A Prodigal Son: Brooks Williams Plays the Role of Americana Ambassador
It’s rare that the title of this column carries a double meaning, but in the case of that traipsing troubadour Brooks Williams, the underlying message comes to the fore. Williams is, after all, an American transplant who currently makes his home in the U.K. – literally Americana abroad. It’s significant, then, that he still purveys a sound commonly associated with his native soil – that is, traditional folk and blues.
Williams hails from Statesboro, Georgia, a town that loaned its name to one of the most searing blues tunes in bluesman Blind Willie McTell’s classic catalog, “Statesboro Blues.” And that rich, rootsy sound is an integral part of Williams’ stock and trade.
Though he was bred in Georgia, Williams’ career grew in Boston while he was still in his late teens. He gradually expanded his reach by playing the clubs and coffeehouses of New England and New York, developing his affable style and an intuitive insight into the revered roots music tradition handed down to him by artists who had come before.
Therein lies the irony. While Williams has been well-received in Great Britain, he’s still sadly unappreciated back home. It’s not through lack of trying, however. He has no less than 20 solo albums to his credit, along with several compilations and a pair of collaborations with former Bible frontman Boo Hewardine that they’ve appropriately dubbed State of the Union.

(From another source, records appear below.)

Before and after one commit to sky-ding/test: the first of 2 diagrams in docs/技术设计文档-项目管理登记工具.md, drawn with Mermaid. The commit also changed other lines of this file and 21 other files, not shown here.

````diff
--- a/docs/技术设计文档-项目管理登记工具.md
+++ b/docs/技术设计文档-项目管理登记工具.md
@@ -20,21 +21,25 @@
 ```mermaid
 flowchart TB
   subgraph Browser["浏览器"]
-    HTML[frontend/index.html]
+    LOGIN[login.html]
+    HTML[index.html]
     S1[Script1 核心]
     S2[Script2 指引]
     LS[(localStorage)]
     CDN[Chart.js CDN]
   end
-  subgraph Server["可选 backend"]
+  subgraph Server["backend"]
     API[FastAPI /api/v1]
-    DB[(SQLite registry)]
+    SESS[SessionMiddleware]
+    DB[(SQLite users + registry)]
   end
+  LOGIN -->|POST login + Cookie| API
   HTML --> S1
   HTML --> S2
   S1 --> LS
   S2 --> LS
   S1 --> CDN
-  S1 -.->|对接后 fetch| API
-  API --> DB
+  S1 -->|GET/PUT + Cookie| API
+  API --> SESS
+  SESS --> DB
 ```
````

“My tours in the U.K. and Europe are vital to my music,” Williams told me in a recent interview. “Years ago I literally found my ‘voice’ on U.K. festival stages, in Irish singer-songwriter bars, and in the blues clubs of The Netherlands and Belgium. These audiences know their Americana – in many ways even better than we do – and they reflected that back to me, by their response, by what I sounded like. For example, as I was born in Statesboro, Georgia, they were looking for a little bit of that Georgia groove in my songs. Since I now live in the U.K. and tour at least half the year in both the U.K. and Europe, my shows here keep me on the high road – or perhaps I should say, on the low-down and dirty road.”
The English guitarist Martin Simpson says of Williams, “I’ve known Brooks for many years. He’s a lovely player, a lovely singer, and a great writer and a lovely man. The real thing.”
The British folk journal Dirty Linen praised him, claiming, “A consummate artist, Williams ranks among America’s musical treasures.” The influential magazine Americana UK summed him up succinctly by simply stating that “Williams is impossible not to like.”
Indeed, for those in the know, there’s no doubting Williams’ abilities and dexterity. An exceptional guitarist, sublime singer, and committed road warrior, he tours tirelessly in England and abroad, with frequent festival appearances, guitar workshops, and stateside excursions integrated into an extensive travel schedule that’s found him sharing stages with the likes of Taj Mahal, John Hammond, Eddi Reader, Paul Jones, Billy Bragg, Little Feat, Maria Muldaur, Shawn Colvin, and Leo Kottke, among many.
“One weekend recently,” he says, “I played a folk festival on Friday night, a country festival on Saturday night, and a jazz festival on Sunday afternoon. I played essentially the same type of set for each festival. The only difference between each of the gigs was my wardrobe, which is pretty cool. But it says a lot about the audiences’ broad grasp of American roots music. They have a way of inspiring me to keep it real and sing these songs with the voice ‘what I was born with!’”